Thursday, April 05, 2012

Florida homeowners: When did we secede from the U.S.A.?

by Baitball Blogger Thu Apr 05, 2012 Original
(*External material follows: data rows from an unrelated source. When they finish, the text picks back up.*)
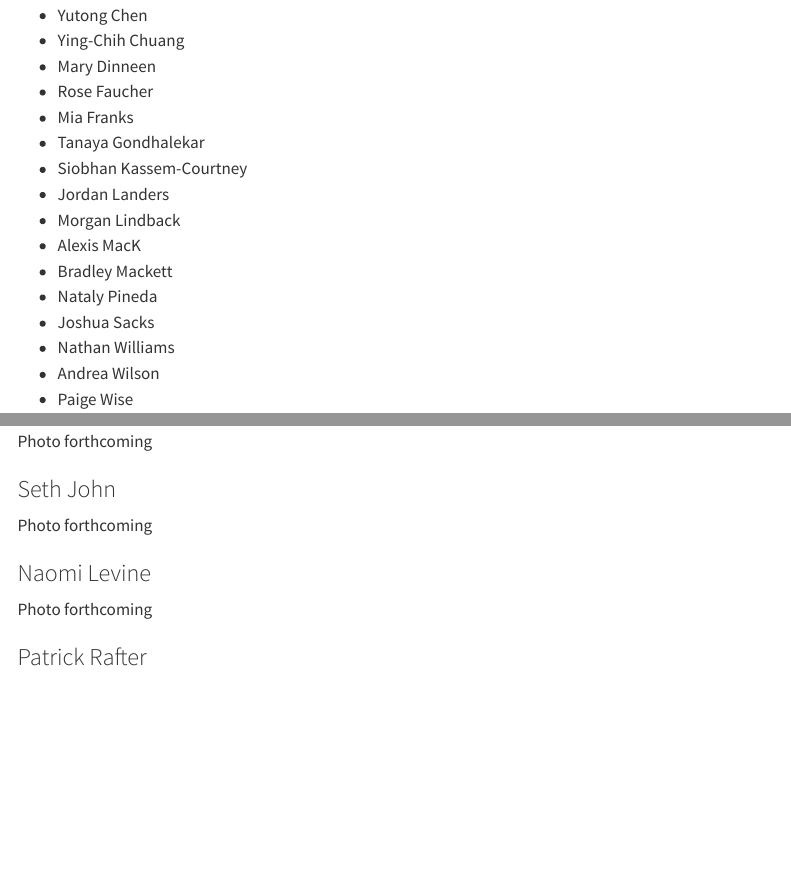
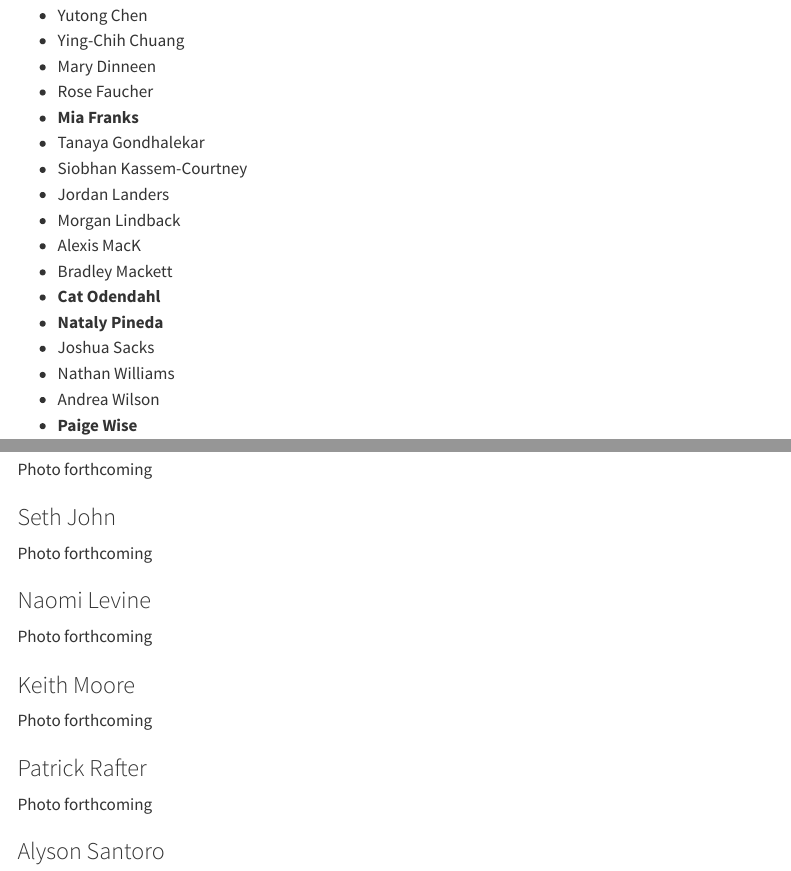
Before and after one commit to SoCalBOOM/website, a Quarto document (team.qmd): the page in a window 1100 px wide, from 210 px down, and a second part further down, joined at a grey line. Rendered offline with R 4.5, knitr and Pandoc in place of Quarto, with nearby package versions; menus at the side of the page are left out.

Commit message:
colors update

```diff
--- a/team.qmd
+++ b/team.qmd
@@ -15,18 +15,19 @@ format:
 - Ying-Chih Chuang
 - Mary Dinneen
 - Rose Faucher
-- Mia Franks
+- **Mia Franks**
 - Tanaya Gondhalekar
 - Siobhan Kassem-Courtney
 - Jordan Landers
 - Morgan Lindback
 - Alexis MacK
 - Bradley Mackett
-- Nataly Pineda
+- **Cat Odendahl**
+- **Nataly Pineda**
 - Joshua Sacks
 - Nathan Williams
 - Andrea Wilson
-- Paige Wise
+- **Paige Wise**
 
 ## Faculty organizers
 
@@ -45,6 +46,14 @@ format:
 </article>
 <article class="faculty-card">
 <div class="faculty-photo-placeholder" aria-label="Photo forthcoming"><i class="bx bx-user" aria-hidden="true"></i><span>Photo forthcoming</span></div>
+<h3>Keith Moore</h3>
+</article>
+<article class="faculty-card">
+<div class="faculty-photo-placeholder" aria-label="Photo forthcoming"><i class="bx bx-user" aria-hidden="true"></i><span>Photo forthcoming</span></div>
 <h3>Patrick Rafter</h3>
 </article>
+<article class="faculty-card">
+<div class="faculty-photo-placeholder" aria-label="Photo forthcoming"><i class="bx bx-user" aria-hidden="true"></i><span>Photo forthcoming</span></div>
+<h3>Alyson Santoro</h3>
+</article>
 </div>
```
Also changed, not shown: assets/css/quarto-overrides.css (+27 -0 lines).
It seemed like a simple cause and effect scenario. The case before the Florida Supreme Court would have decided who was responsible for the repairs of defective construction work in a development. But before the Court ruled on the case the Florida legislature came up with House Bill 1013. What it does is interfere with a basic American principle: the right to due process of law. Due Process is a simple concept. It’s defined as “[f]air treatment through the normal judicial system, especially as a citizen's entitlement.” The key words are “citizen’s entitlement.” For most of us, that translates to, constitutional right. We just assume that the courts will be available to reinforce our rights, when nothing else will. It’s just the ordinary concept of checks and balances. But that’s what the Florida legislature interfered with when it passed House Bill 1013. Homeowners are blocked from relying on the court for remedies for shoddy workmanship. So now, instead of holding the developer responsible, homeowners will have to resort to special assessments among their own members to resolve faulty construction work. In some towns and cities, this will mean hardship for future homeowners because much of this work is performed before the first homeowner moves in. If anyone is expecting the local government to act like some fail safe system, performing building inspections to ensure that work meets appropriate standards, they can check into my website, for the rude awakening. There’s a lot about this state that many people don’t realize until it’s too late. When you sign that contract and become a homeowner a transformation begins which turns you into something less significant than what you were before you moved in. Like Pinocchio on Donkey Island, none of us realize what we’re in for until it’s too late. Except here in Florida, where the borders are surrounded on three sides by water I’m always reminded of a school of fish which is herded into one big bait ball for someone’s easy pickings. In this case, the special interest group which benefited from the bill at our expense was the Florida Home Builder’s Association. You can understand why they would lobby for this law, but what’s the legislature’s excuse for it? Or the excuse of the people who voted for them? I mean, who in their right mind elects a politician who turns around and treats them in this manner? If this isn’t bad enough, the bill applies retroactively, which will have the effect of hamstringing the one case which the Florida Supreme Court reviewed in December and might have given the homeowners some relief. Right now the bill is on its way to the governor’s office where Rick Scott’s signature will turn it into law. As long as people continue to vote based on party labels, we’re going to see this drift away from the rights that every American assumes is theirs from birth. It’s just hard to comprehend that this roll back in rights is coming from a Republican led state legislature. The disconnect is classic Florida. The Republicans voters, who claim they are against a government that encroaches on their freedoms, vote for representatives who pass laws which encroach on our freedoms. There is no other way to see it because nothing can be more American than the system of checks and balances, yet the bill will prevent us from setting the process in motion. Even the cry for “no-new-taxes” rings hollow when the kind of laws that continue to come out of a Republican led legislature whittles away at our consumer protection laws. House Bill 1013 is just another example of how we exist to feed the system, but we are never allowed to break even. That’s the reality. If you walk into this state for the sunshine and climate, be prepared to pay for it in ways you never dreamed of. I’ve lived here long enough to know that change will not come from within, so the hope is that someone on the outside will step in and remind our Florida leaders that we didn’t relinquish our citizenship at the border. Of course, the extreme would be to throw up our hands, admit defeat and acknowledge that we no longer are part of the union. It might be easier for everyone concerned to just begin the cumbersome process of updating the textbooks to describe the United States as a nation composed of 49 states instead of 50. Though the whole costly mess can be avoided if you allow Puerto Rico to take our place. This entry was inspired by an opinion piece in the Orlando Sentinel.